Join Tim Grey for an in-depth discussion in this video Processing with Photoshop, part of Bridge CS6 for Photographers.
In many cases, you'll want to take advantage of Photoshop for optimizing the images that you're managing via Adobe bridge. If you're working with just a single image of course, you can double-click on that photo and it will be opened by default in Adobe Photoshop via Adobe Camera Raw, if it's a raw capture. You can of course, simply open Adobe Camera Raw and modify the settings directly within Bridge, if you prefer. But in some cases, you'll need a little bit more specialized attention. Here for example, I have a series of images that represent a composite panorama.
I'll go ahead and click on the first image in the series, and then hold the Shift key, and click on the last image of the series, and then I can process all of these images in Photoshop in a relatively automated way. Now here, I'm using the example of a composite panorama. The same basic process would apply for a high dynamic range image, for example. Or if I wanted to batch process a group of images using an action in Photoshop. In all of those cases, I'll select the images, and then go to the tools menu in Bridge and choose Photoshop. Here, I can batch process a group of images with an action, I can create a contact sheet, I can utilize the image processor to do things such as generating a series of JPEG images from the source images.
I can apply lens corrections in batched to a group of images, I can load all of the files into a single document as Photoshop layers. For example, to create a composite image, I can create a high dynamic range image, I can create a Photo Merge document. For example, to blend multiple images into a very large depth of field, and I can also process collections within Photoshop. In this case, I'm going to use the Photo Merge option, which beyond allowing me to create a composite depth of field image, also allows me to create composite panoramas.
So I'll choose that option from the menu. The images will then be sent to Photoshop. If Photoshop wasn't already running, it will be launched, and the Photo Merge dialog will appear. You can see that all of the images I specified are already included in the source files, so I'm ready to process them. I'll leave the layout set to Auto, so that Photoshop can determine how to process these images. I do want the Blend Images Together option turned on. Generally speaking, I'll leave the vignette removal and Geometric Distortion Correction checkboxes turned off, unless the images were captured with a lens that has quite a bit of those problems.
Either vignetting or perspective distortion. But generally speaking, the default options work quite well. I'll go ahead and click the OK button and Photoshop will process all of those images which were sent to Photoshop via Adobe Bridge. And then assemble them into a seamless composite panorama. So with that processing then complete, you can see that I have a composite panorama, complete with multiple layers and layer masks, so I can always fine-tune the result. I'll go ahead and apply some cropping to this image, just to get rid of the extraneous edges.

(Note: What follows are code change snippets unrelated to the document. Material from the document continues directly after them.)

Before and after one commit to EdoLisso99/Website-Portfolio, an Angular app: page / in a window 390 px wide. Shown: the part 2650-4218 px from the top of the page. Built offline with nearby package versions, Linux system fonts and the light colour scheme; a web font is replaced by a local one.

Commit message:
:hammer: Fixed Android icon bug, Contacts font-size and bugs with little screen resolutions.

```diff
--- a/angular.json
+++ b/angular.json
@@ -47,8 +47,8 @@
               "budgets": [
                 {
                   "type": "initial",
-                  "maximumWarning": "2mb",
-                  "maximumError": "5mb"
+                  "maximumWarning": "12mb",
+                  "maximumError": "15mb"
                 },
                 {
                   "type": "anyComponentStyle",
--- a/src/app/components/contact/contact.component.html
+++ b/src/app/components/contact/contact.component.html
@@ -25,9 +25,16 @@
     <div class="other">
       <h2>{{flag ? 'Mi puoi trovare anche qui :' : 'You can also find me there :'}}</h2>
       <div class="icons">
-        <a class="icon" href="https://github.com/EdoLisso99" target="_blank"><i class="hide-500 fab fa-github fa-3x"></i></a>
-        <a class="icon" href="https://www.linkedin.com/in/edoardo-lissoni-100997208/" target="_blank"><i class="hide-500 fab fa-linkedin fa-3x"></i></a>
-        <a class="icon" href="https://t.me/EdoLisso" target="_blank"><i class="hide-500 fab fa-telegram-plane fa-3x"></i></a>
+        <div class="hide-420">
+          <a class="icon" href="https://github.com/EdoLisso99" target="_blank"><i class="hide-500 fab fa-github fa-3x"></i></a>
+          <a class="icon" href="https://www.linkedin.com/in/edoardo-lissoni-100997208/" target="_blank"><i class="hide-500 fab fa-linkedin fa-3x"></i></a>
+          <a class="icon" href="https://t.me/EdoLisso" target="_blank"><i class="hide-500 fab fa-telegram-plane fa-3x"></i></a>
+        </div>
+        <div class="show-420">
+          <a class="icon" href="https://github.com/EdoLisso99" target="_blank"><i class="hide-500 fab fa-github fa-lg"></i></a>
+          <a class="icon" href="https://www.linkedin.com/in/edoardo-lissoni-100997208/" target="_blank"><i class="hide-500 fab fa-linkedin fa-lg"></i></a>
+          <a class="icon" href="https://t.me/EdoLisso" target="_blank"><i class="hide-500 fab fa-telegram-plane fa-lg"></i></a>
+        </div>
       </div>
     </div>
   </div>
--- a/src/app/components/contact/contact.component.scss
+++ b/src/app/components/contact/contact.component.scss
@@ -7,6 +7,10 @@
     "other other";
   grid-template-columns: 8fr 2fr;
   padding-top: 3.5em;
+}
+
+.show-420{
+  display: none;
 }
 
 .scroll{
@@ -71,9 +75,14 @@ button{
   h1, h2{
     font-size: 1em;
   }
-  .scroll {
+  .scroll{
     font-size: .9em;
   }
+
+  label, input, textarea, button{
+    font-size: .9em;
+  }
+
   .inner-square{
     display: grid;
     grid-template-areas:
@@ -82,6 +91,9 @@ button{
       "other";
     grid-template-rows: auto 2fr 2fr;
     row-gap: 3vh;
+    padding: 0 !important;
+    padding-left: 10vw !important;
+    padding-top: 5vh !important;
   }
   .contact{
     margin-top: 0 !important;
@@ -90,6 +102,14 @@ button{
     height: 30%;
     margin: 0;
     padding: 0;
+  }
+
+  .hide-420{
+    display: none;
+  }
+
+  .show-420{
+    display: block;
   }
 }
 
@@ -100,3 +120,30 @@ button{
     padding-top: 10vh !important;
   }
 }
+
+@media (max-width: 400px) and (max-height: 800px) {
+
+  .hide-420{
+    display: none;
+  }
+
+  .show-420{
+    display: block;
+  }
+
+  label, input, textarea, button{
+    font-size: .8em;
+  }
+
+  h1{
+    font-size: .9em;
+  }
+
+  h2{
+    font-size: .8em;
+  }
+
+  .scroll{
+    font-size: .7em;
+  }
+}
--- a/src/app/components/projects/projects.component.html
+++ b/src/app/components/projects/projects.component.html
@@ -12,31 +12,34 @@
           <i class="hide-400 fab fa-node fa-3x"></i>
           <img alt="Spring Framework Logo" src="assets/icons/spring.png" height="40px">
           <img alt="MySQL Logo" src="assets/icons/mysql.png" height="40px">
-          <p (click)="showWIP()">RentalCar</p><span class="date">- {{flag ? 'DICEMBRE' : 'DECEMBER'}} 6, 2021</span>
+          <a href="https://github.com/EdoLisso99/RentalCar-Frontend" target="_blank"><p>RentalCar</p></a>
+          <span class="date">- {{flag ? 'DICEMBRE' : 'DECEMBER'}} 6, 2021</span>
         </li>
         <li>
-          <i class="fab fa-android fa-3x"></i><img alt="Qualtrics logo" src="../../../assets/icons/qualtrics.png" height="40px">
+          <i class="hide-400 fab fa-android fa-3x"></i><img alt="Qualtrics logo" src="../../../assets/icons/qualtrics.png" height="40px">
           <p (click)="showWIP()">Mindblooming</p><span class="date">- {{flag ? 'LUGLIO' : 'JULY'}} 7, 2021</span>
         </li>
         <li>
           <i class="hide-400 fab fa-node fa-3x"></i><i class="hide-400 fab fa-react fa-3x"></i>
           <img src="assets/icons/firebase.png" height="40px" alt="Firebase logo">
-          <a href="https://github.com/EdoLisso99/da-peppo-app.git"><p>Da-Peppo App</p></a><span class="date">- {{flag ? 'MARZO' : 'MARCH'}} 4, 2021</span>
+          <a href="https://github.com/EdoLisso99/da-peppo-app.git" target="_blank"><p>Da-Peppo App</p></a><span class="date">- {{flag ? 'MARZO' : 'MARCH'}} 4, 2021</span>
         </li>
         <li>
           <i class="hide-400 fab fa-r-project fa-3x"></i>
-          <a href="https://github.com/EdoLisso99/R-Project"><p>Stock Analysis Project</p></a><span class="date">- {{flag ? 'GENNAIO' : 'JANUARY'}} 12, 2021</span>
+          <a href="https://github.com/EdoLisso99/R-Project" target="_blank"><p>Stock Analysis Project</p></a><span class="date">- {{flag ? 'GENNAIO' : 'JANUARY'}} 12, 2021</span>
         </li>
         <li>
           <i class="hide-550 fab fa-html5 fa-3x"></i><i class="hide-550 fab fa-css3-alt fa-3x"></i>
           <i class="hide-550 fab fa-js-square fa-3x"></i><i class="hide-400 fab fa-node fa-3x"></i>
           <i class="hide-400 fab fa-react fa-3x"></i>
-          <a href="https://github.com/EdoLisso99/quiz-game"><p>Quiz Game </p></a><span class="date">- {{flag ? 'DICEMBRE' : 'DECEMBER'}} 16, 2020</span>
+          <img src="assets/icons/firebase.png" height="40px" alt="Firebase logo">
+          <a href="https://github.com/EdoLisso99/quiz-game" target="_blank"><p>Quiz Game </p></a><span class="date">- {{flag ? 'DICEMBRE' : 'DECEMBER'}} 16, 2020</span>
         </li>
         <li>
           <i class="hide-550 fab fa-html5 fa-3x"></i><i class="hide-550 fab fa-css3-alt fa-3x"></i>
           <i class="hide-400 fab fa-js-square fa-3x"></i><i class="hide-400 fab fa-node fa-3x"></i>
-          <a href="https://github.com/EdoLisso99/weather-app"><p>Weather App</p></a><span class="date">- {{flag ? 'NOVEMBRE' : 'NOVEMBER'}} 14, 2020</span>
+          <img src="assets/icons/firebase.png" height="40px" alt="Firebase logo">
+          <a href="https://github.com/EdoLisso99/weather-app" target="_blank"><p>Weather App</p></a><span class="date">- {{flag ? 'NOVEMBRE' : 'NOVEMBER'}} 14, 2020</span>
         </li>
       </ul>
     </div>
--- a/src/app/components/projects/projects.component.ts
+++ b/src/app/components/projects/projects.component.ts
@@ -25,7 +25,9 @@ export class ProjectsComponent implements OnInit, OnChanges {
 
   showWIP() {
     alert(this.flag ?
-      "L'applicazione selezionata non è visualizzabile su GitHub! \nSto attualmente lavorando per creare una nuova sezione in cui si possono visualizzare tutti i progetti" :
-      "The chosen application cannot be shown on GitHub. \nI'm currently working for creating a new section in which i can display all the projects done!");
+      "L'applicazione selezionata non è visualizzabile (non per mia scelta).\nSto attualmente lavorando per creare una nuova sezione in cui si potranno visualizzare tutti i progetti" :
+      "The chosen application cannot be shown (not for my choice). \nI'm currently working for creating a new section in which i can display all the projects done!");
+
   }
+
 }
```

And once that's complete, then I'm ready to save the final result. So you can see that I've used Bridge to select and process the images, sending them over to Photoshop so that the final result could be created. And of course, once that processing is complete, I can continue managing this new image in Bridge, as well. So you can see, that working with Bridge to manage your images, you're really able to take advantage of a variety of features within Photoshop. And in most cases, these are features that require the input of multiple image files and so, using Bridge to identify the specific images that you want to process makes that process much more efficient.
- Downloading images
- Bridge and Camera Raw preferences
- Sorting and rotating images
- Basic image review
- Ratings and labels
- Working with metadata
- Adding keywords
- Using collections
- Processing and sharing images